### Given data
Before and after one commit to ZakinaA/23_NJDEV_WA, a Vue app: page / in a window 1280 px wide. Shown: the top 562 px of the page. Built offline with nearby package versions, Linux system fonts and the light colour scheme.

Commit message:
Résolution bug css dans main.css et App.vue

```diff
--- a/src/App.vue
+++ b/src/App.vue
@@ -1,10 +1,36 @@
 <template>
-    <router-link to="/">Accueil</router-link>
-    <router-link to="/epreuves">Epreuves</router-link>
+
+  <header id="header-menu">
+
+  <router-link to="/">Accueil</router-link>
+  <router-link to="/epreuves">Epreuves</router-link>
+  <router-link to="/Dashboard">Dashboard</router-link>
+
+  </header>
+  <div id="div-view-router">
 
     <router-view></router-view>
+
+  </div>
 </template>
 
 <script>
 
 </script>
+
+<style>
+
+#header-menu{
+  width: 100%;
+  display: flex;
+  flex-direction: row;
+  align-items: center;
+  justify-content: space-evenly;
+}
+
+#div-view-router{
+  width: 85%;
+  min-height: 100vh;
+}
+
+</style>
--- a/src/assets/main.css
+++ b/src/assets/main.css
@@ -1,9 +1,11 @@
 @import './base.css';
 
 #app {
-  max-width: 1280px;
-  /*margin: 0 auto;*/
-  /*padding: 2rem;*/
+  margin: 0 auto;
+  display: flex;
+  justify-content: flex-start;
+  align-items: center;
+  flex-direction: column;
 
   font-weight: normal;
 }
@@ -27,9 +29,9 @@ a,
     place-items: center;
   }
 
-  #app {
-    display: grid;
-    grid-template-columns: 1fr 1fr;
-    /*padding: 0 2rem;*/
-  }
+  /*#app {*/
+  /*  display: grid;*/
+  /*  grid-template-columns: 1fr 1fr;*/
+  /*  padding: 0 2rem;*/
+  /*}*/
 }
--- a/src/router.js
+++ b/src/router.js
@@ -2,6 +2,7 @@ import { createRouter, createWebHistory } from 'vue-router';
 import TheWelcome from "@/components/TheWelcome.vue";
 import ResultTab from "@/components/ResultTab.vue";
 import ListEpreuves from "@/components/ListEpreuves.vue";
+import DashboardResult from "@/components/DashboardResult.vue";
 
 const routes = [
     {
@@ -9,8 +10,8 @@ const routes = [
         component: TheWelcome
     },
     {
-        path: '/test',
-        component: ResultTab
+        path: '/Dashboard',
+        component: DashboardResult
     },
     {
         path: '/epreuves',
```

### To do
Could you give the records above again, exactly and in full?

### Result below
Before and after one commit to ZakinaA/23_NJDEV_WA, a Vue app: page / in a window 1280 px wide. Shown: the top 562 px of the page. Built offline with nearby package versions, Linux system fonts and the light colour scheme.

Commit message:
Résolution bug css dans main.css et App.vue

```diff
--- a/src/App.vue
+++ b/src/App.vue
@@ -1,10 +1,36 @@
 <template>
-    <router-link to="/">Accueil</router-link>
-    <router-link to="/epreuves">Epreuves</router-link>
+
+  <header id="header-menu">
+
+  <router-link to="/">Accueil</router-link>
+  <router-link to="/epreuves">Epreuves</router-link>
+  <router-link to="/Dashboard">Dashboard</router-link>
+
+  </header>
+  <div id="div-view-router">
 
     <router-view></router-view>
+
+  </div>
 </template>
 
 <script>
 
 </script>
+
+<style>
+
+#header-menu{
+  width: 100%;
+  display: flex;
+  flex-direction: row;
+  align-items: center;
+  justify-content: space-evenly;
+}
+
+#div-view-router{
+  width: 85%;
+  min-height: 100vh;
+}
+
+</style>
--- a/src/assets/main.css
+++ b/src/assets/main.css
@@ -1,9 +1,11 @@
 @import './base.css';
 
 #app {
-  max-width: 1280px;
-  /*margin: 0 auto;*/
-  /*padding: 2rem;*/
+  margin: 0 auto;
+  display: flex;
+  justify-content: flex-start;
+  align-items: center;
+  flex-direction: column;
 
   font-weight: normal;
 }
@@ -27,9 +29,9 @@ a,
     place-items: center;
   }
 
-  #app {
-    display: grid;
-    grid-template-columns: 1fr 1fr;
-    /*padding: 0 2rem;*/
-  }
+  /*#app {*/
+  /*  display: grid;*/
+  /*  grid-template-columns: 1fr 1fr;*/
+  /*  padding: 0 2rem;*/
+  /*}*/
 }
--- a/src/router.js
+++ b/src/router.js
@@ -2,6 +2,7 @@ import { createRouter, createWebHistory } from 'vue-router';
 import TheWelcome from "@/components/TheWelcome.vue";
 import ResultTab from "@/components/ResultTab.vue";
 import ListEpreuves from "@/components/ListEpreuves.vue";
+import DashboardResult from "@/components/DashboardResult.vue";
 
 const routes = [
     {
@@ -9,8 +10,8 @@ const routes = [
         component: TheWelcome
     },
     {
-        path: '/test',
-        component: ResultTab
+        path: '/Dashboard',
+        component: DashboardResult
     },
     {
         path: '/epreuves',
```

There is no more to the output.